Whether we refer to public speaking skills or social skills, the key to effective communication is listening. One may wonder what listening has to do with a public speaker. We should first recognize that I mentioned listening and not hearing. We hear with our ears. We listen with every fiber of our being. Eye contact, nodding our head, bringing our hand to our mouth. 

When our audience sees that we are listening to them, we are giving them worth. They, in turn, will give worth to us. The same applies to our social skills.

The key to effective speaking is….hesitation. This cannot be stressed enough.  No more than six (6) words at a time without a pause. Even less than six will work nicely. If we pause the audience will cling to every word we say. This applies to social skills. Pausing conveys confidence. Ironically, the key to effective communication and the key to effective speaking, both involve keeping our mouth shut, at least for a little while. It may seem easy, but it takes work.

How Do Public Speakers Get Bookings?

There are several ways professional speakers get hired.  Perhaps the best is word of mouth.  Word of mouth is from someone, who has heard you present.

Okay, the basics.  Develop a website, which includes good clear photos of you presenting, as well as a still photo of yourself.  Include the programs you offer and a description of each program.  A vital part of a website now is a demo of you presenting.  Too, testimonials from people, who’ve heard you present.  Of course, include your contact information.
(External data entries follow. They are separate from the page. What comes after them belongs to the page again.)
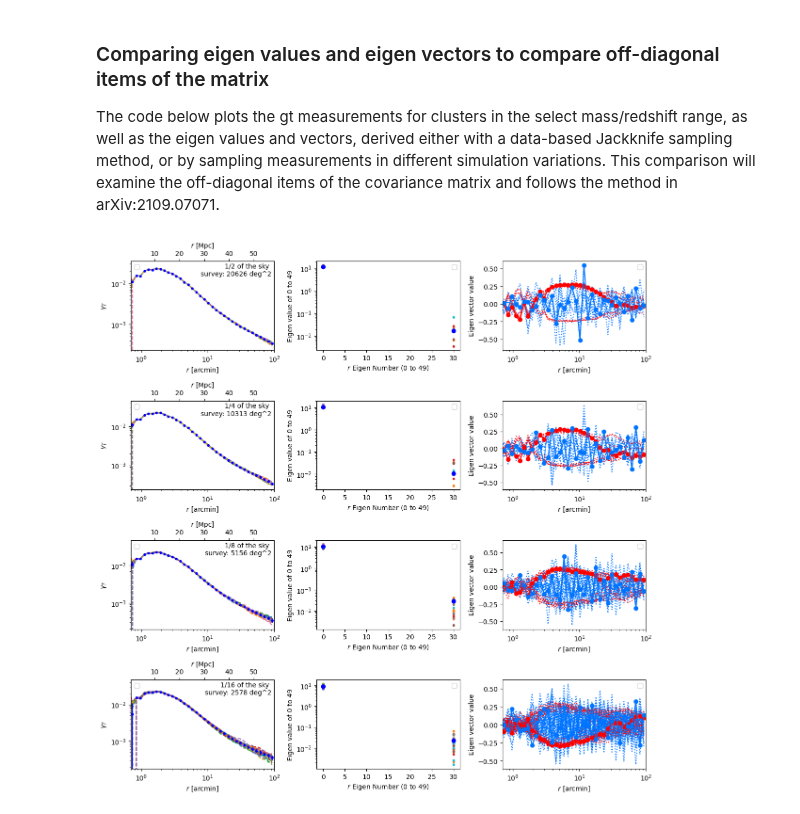
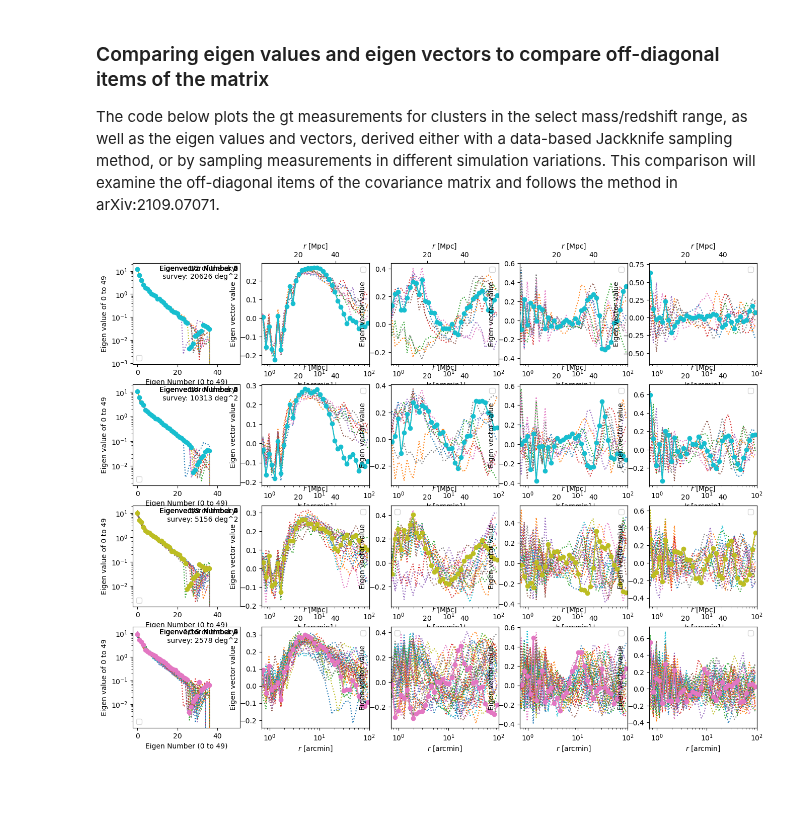
Before and after one commit to LSSTDESC/CL_JKcovariance_testing, a Jupyter notebook: cljkcov/Covariance_plotting_Comparison.ipynb, the cells around one changed output. Drawn from its saved outputs; the diff is of its cells as text; code cells hidden in the pictures; blank space fills up the shorter version.

Commit message:
updating the plot of the eigenvectors

```diff
--- a/cljkcov/Covariance_plotting_Comparison.ipynb
+++ b/cljkcov/Covariance_plotting_Comparison.ipynb
@@ -163,7 +163,7 @@ len_sim = len(sim_names)
 len_skys=len(nskys)
 cmap=mpl.colormaps['hsv']
 
-fig, axs = plt.subplots(len_skys, 3, figsize=[12, 12])
+fig, axs = plt.subplots(len_skys, 5, figsize=[16, 12])
 
 def correlation_from_covariance(covariance):
     v = np.sqrt(np.diag(covariance))
@@ -182,7 +182,6 @@ for nn, nsky in enumerate(nskys):
           if os.path.isfile(file_name_ii_jj):
               dat= np.genfromtxt(file_name_ii_jj)
               x_val = dat[:, 0]
-              axs[nn, 0].plot(dat[:, 0], dat[:, 3], '--', label = 'Sim Measurements')
               meas_rec.append(dat[:, 3]) #the measurements recorded over different sims and in different patches are used to calculate a true covariance
 
           file_cov_ii_jj= output_path + 'cov_'+sim_name+'_patchN%i_%i.txt'%(nsky, jj)
@@ -190,70 +189,81 @@ for nn, nsky in enumerate(nskys):
               dat_cov= np.genfromtxt(file_cov_ii_jj)
               dat_corr = correlation_from_covariance(dat_cov)
 
               eigenvalues, eigenvectors = LA.eig(dat_corr)
               #print(ii, jj, eigenvectors)
-              for eigen_num in range(0, 50, 30):
-                  axs[nn, 1].plot(eigen_num, eigenvalues[eigen_num], '.')
-                  axs[nn, 2].plot(dat[:, 0], eigenvectors[:, eigen_num], color = cmap (eigen_num/50.0), ls = ':')
+              axs[nn, 0].plot(range(50), eigenvalues, ':')
+              for panel_num in range(1, 5, 1):
+                  eigen_num = (panel_num -1 ) * 2 # plotting the 0, 2, 4, 8 eigenvectors.
+                  vectorplot = eigenvectors[:, eigen_num]
+
+                  # reverse the eigenvector if the maximum absolute value is negative
+                  # this is because the negative version of an eigen vector is also an eigenvetor and Numpy does not differentiate
+                  # otherwise we will see semetric eigenvectors being plotted.
+                  ind_abs_max = np.argmax(np.abs(vectorplot))
+                  if vectorplot[ind_abs_max] < 0:
+                     vectorplot = vectorplot/(-1)
+
+                  axs[nn, panel_num].plot(dat[:, 0], vectorplot, ls = ':')
 
     if len(meas_rec) > 0:
         y_val=np.mean(meas_rec, axis=0)
         y_sim_err=np.std(meas_rec, axis=0)
         sim_cov = np.cov(meas_rec, rowvar=0)
         sim_corr = np.corrcoef(meas_rec, rowvar=0)
         #print('shape', len_sim, nsky, np.shape(meas_rec), dat.shape)
         eigenvalues_sim, eigenvectors_sim = LA.eig(dat_corr)
         #print(eigenvalues_sim, eigenvectors_sim)
 
-        for eigen_num in range(0, 50, 30):
-             axs[nn, 1].plot(eigen_num, eigenvalues_sim[eigen_num], 'bo')
-             axs[nn, 2].plot(dat[:, 0], eigenvectors_sim[:, eigen_num],'-o', color = cmap (eigen_num/50.0),)
-        axs[nn, 0].errorbar(x_val, y_val, yerr=y_sim_err, fmt='b.', label='Simulation Variation')
+        axs[nn, 0].plot(range(50), eigenvalues_sim, 'o')
+        for panel_num in range(1, 5, 1):
+            eigen_num = (panel_num -1 ) * 2
+
+            # similary reverse the eigenvector first.
+            vectorplot = eigenvectors_sim[:, eigen_num]
+            ind_abs_max = np.argmax(np.abs(vectorplot))
+            if vectorplot[ind_abs_max] < 0:
+                vectorplot = vectorplot/(-1)
+
+            axs[nn, panel_num].plot(dat[:, 0], vectorplot,'-o',)
+            axs[nn, panel_num].text(0.98, 0.98, 'Eigenvector Number %i'%eigen_num, \
+         transform=axs[nn, panel_num].transAxes, verticalalignment='top', horizontalalignment='right')
         #axs[nn, 1].errorbar(x_val, y_sim_err, fmt='b.', label='Simulation Variation')
 
-    axs[nn, 0].set_xscale('log')
     axs[nn, 0].set_yscale('log')
-    axs[nn, 1].set_yscale('log')
-    axs[nn, 2].set_xscale('log')
-
-    andles, labels = axs[nn, 0].get_legend_handles_labels()
+    handles, labels = axs[nn, 0].get_legend_handles_labels()
     by_label = dict(zip(labels, handles))
     #print(nn, nsky)
     axs[nn, 0].text(0.98, 0.98, '1/%i of the sky \n survey: %i deg^2'%(nsky, 41252.96125/nsky), \
          transform=axs[nn, 0].transAxes, verticalalignment='top', horizontalalignment='right')
     axs[nn, 0].legend(by_label.values(), by_label.keys())
-    axs[nn, 0].set_xscale('log')
+
+    handles, labels = axs[nn, 0].get_legend_handles_labels()
+    by_label = dict(zip(labels, handles))
+    axs[nn, 0].legend(by_label.values(), by_label.keys())
     axs[nn, 0].set_yscale('log')
-    axs[nn, 0].set_xlim(0.7, 100)
-    axs[nn, 0].set_xlabel(r'$r$ [arcmin]')
-    axs[nn, 0].set_ylabel(r'$\gamma_T$')
+    axs[nn, 0].set_xlabel(r'Eigen Number (0 to 49)')
+    axs[nn, 0].set_ylabel(r'Eigen value of 0 to 49')
 
-    handles, labels = axs[nn, 1].get_legend_handles_labels()
-    by_label = dict(zip(labels, handles))
-    axs[nn, 1].legend(by_label.values(), by_label.keys())
-    axs[nn, 1].set_yscale('log')
-    axs[nn, 1].set_xlabel(r'$r$ Eigen Number (0 to 49)')
-    axs[nn, 1].set_ylabel(r'Eigen value of 0 to 49')
+    for panel_num in range(1, 5, 1):
+        axs[nn, panel_num].set_xscale('log')
+        axs[nn, panel_num].legend(by_label.values(), by_label.keys())
+        axs[nn, panel_num].set_xscale('log')
+        axs[nn, panel_num].set_xlim(0.7, 100)
+        axs[nn, panel_num].set_xlabel(r'$r$ [arcmin]')
+        axs[nn, panel_num].set_ylabel(r'Eigen vector value')
 
-    axs[nn, 2].legend(by_label.values(), by_label.keys())
-    axs[nn, 2].set_xscale('log')
-    axs[nn, 2].set_xlim(0.7, 100)
-    axs[nn, 2].set_xlabel(r'$r$ [arcmin]')
-    axs[nn, 2].set_ylabel(r'Eigen vector value')
+        ## convert angular scale to physical scale
+        # Define the cosmology
+        cosmo = FlatLambdaCDM(H0=70.0, Om0=0.279) # Example values
+        # Define the redshift and angle
+        z_cl=0.53 ## need to change depending on the cluster sample
+        d_A = cosmo.comoving_distance(z_cl)
 
-    ## convert angular scale to physical scale
-    # Define the cosmology
-    cosmo = FlatLambdaCDM(H0=70.0, Om0=0.279) # Example values
-    # Define the redshift and angle
-    z_cl=0.53 ## need to change depending on the cluster sample
-    d_A = cosmo.comoving_distance(z_cl)
-
-    ax2 = axs[nn, 0].twiny()
-    mn, mx = axs[nn, 0].get_xlim()
-    ax2.set_xlim( (mn* u.arcmin).to(u.radian).value*d_A.value, (mx* u.arcmin).to(u.radian).value*d_A.value)
-    ax2.set_xlabel(r'$r$ [Mpc]')
+        ax2 = axs[nn, panel_num].twiny()
+        mn, mx = axs[nn, panel_num].get_xlim()
+        ax2.set_xlim( (mn* u.arcmin).to(u.radian).value*d_A.value, (mx* u.arcmin).to(u.radian).value*d_A.value)
+        ax2.set_xlabel(r'$r$ [Mpc]')
 
 plt.tight_layout()
-plt.tight_layout()
 # %% [output]
-[figure, old version]
+[figure, new version]
```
It’s probably not a good idea to include your fees on your website.  You could state, Fees are negotiable and subject to change.  Or, Discounts are provided for multiple bookings.

Decide which groups and associations your programs would be applicable to.  Search for them online.  Send emails including a cover letter along with your website and demo to ALL of those associations. This should be a nationwide mailing.  Do NOT begin your cover letter with Dear Sir or Madam. 

If your online search of associations does not include the name of the training director, staff development coordinator, or executive director, find out the NAME of the one will be contacting.  Your cover letter might state that your programs are available in a breakout (usually 90 minutes), keynote (up to 50 minutes), half-day (3 hours), or full-day (6 hours) formats. 

Send the emails and wait for associations to contact you.  When they do, they will ask for your fee.  This can initially be a challenge.  Unless you have a firm fee of which you expect, you might say, My normal fee for a keynote is $2000, half-day $3000 or full day $4000 plus expenses.

If you are just starting out, those fees might seem high; however, it’s important to realize that up to 30% of that will go to income tax.

After a verbal agreement is made, unless the booking agency has a contract they use, you will need to develop and send a contract.  Include everything you will do, i.e., length of programs, breaks that will be offered, etc.  Then include all aspects expected of the booking agency, i.e., travel to and from the venue, mileage to and from the airport (if applicable) parking at the airport, airfare, booking the flight, meals, lodging, etc.  

If you allow them to film your program, make sure you get a copy of the tape.  If you have books to sell, included a table for back-of-the-room (BOR) sales.  State that your honorarium of $*** will be provided to you immediately following the program.  You want to leave with a check in hand.

Public speaking can be rush.  All the best to you!

Dr. Greg Little is a nationally known speaker and motivator. He has presented seminars on Laughter, Substance Abuse Treatment & Mental Health Treatment extensively throughout the United States. His book, "Rise Above: Conquering Adversities," has sold in ten (10) countries and helped countless individuals realize they are limited only by their ability to adapt.